• WORK ORDER
Collect each line of the entries that holds the string "border".

• STORED DATA
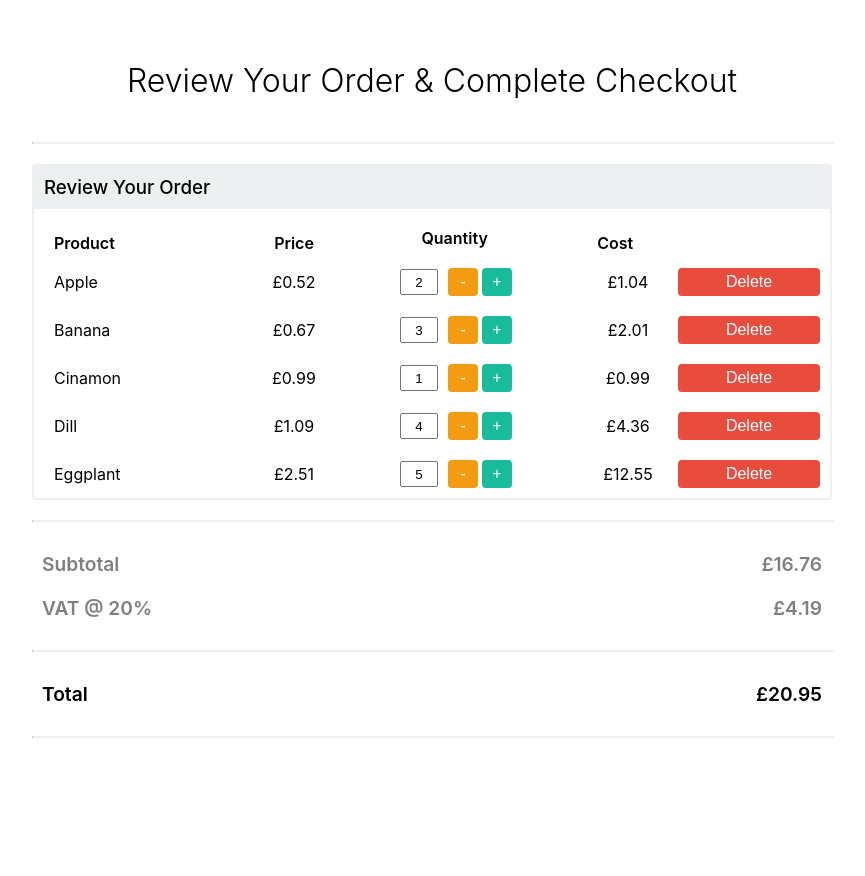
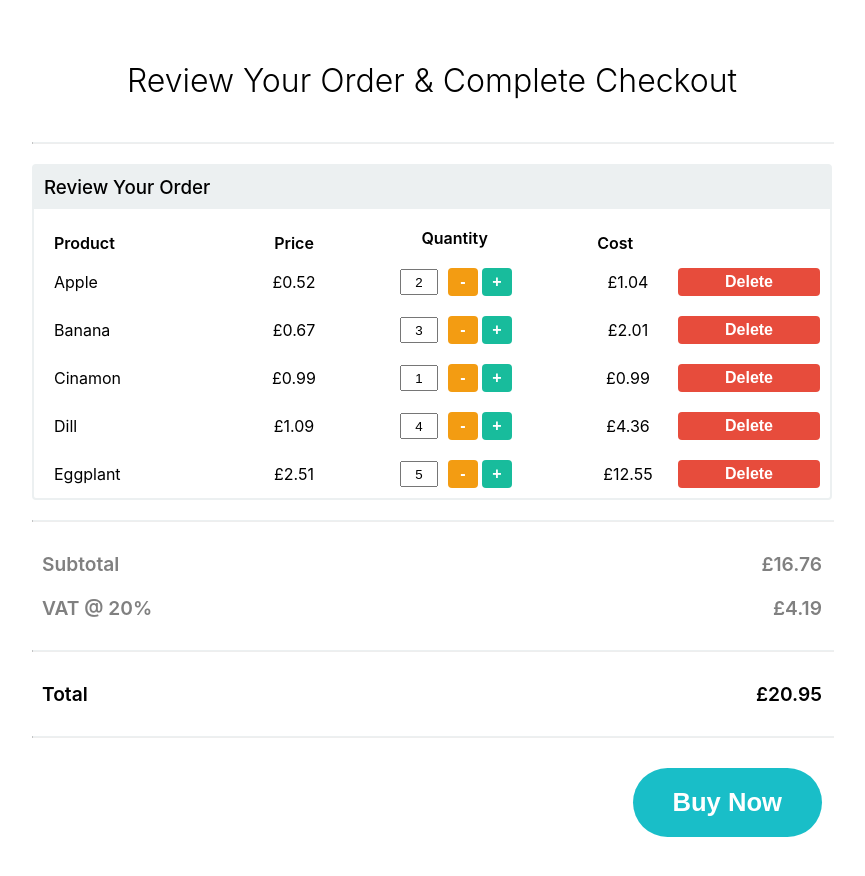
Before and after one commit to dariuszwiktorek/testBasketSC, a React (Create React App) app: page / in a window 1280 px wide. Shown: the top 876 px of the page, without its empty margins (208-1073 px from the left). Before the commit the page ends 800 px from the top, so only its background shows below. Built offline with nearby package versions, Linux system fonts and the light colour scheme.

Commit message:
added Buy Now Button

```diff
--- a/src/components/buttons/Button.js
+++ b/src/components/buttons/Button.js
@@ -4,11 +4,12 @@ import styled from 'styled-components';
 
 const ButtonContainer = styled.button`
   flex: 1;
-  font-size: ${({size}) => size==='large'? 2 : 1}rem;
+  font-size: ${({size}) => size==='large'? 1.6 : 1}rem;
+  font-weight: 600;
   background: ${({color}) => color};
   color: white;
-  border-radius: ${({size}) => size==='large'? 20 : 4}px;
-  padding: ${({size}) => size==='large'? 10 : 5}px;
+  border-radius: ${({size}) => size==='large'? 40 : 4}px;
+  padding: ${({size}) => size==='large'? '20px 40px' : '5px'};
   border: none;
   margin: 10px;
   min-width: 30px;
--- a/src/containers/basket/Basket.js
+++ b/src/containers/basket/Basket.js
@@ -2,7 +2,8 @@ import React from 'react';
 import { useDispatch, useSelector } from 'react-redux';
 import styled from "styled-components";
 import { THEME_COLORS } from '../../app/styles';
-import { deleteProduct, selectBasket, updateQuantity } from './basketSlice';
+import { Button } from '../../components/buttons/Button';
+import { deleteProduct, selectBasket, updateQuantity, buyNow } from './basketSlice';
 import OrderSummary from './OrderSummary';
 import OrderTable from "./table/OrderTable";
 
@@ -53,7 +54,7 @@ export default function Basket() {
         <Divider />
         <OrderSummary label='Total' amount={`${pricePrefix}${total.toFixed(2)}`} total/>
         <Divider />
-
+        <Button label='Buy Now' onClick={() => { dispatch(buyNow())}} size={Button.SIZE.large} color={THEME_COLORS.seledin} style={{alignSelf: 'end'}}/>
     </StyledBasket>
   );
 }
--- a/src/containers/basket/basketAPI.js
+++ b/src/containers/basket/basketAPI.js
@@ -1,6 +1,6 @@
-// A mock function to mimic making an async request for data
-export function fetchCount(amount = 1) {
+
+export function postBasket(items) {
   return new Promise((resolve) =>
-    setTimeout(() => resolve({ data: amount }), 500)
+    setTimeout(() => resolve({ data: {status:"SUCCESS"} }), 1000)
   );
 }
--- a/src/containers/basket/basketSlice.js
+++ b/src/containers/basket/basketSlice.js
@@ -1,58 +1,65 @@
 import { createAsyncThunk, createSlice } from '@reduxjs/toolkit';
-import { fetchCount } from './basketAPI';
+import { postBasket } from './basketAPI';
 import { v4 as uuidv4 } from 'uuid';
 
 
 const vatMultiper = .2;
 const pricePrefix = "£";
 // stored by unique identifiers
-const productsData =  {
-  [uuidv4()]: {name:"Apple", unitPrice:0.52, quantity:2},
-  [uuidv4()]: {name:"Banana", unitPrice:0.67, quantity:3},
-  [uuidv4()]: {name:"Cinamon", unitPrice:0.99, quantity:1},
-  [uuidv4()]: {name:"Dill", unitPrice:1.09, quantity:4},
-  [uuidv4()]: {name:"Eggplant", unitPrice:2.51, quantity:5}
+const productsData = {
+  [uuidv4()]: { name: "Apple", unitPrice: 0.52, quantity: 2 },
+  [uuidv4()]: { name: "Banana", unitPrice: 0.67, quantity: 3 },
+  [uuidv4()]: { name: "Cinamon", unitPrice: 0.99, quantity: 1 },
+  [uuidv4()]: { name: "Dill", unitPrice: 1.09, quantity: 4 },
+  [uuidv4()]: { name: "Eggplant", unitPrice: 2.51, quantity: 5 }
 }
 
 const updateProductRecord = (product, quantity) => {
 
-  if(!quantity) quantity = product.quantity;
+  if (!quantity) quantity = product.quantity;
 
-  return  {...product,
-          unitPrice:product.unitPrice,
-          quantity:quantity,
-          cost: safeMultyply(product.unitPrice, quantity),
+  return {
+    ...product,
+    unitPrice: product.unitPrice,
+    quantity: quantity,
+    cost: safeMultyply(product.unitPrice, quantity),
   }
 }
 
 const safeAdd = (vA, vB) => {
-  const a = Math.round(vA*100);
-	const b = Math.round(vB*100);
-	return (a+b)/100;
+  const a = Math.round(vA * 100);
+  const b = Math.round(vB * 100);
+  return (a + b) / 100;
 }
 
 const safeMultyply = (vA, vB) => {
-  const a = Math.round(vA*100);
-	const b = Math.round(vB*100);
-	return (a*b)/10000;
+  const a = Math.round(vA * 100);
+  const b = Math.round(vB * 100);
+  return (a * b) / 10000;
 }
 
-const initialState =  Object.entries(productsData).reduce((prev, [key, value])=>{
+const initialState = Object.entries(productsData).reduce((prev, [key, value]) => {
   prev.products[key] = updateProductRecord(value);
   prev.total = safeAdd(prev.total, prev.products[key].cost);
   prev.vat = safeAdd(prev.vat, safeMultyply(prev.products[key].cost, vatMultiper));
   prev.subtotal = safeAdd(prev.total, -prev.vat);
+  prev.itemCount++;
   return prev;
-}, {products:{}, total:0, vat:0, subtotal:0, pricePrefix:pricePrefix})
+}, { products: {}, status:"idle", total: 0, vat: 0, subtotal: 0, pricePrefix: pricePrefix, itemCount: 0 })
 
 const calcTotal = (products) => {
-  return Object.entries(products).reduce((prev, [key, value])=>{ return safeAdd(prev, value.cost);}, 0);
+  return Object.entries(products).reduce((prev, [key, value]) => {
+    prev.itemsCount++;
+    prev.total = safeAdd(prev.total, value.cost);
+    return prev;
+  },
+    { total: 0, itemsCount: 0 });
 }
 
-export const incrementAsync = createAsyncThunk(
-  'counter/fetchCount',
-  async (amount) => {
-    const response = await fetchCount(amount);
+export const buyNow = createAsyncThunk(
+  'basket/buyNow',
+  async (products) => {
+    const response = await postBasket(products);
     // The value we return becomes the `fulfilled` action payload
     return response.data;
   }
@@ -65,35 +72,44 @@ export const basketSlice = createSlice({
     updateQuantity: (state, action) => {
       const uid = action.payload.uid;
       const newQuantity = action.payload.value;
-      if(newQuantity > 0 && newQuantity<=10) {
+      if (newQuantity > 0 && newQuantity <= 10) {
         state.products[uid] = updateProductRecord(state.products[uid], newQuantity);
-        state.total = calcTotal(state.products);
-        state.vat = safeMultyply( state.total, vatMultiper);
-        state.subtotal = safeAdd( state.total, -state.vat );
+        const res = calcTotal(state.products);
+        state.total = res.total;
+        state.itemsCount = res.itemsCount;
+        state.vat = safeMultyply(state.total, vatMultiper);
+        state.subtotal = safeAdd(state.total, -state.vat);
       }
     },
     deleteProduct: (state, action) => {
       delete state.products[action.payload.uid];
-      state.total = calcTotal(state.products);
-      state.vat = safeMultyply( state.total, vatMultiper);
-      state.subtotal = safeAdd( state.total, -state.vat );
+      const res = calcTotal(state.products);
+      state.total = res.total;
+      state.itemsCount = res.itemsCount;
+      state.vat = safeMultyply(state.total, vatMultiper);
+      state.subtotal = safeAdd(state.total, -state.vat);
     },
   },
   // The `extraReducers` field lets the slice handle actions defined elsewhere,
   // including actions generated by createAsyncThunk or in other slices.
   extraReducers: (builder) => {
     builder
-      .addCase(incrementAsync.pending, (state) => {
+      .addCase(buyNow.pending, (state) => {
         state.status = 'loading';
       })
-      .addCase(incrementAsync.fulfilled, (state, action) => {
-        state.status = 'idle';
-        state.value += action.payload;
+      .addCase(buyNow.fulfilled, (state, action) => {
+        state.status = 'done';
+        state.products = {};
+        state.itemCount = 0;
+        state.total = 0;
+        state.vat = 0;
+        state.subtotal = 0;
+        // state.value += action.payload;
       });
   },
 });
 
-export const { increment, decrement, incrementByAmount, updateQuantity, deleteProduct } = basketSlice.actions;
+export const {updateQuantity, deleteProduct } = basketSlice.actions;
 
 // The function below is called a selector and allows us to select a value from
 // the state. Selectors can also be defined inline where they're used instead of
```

• THE COMPLETED TASK
-  border-radius: ${({size}) => size==='large'? 20 : 4}px;
+  border-radius: ${({size}) => size==='large'? 40 : 4}px;
   border: none;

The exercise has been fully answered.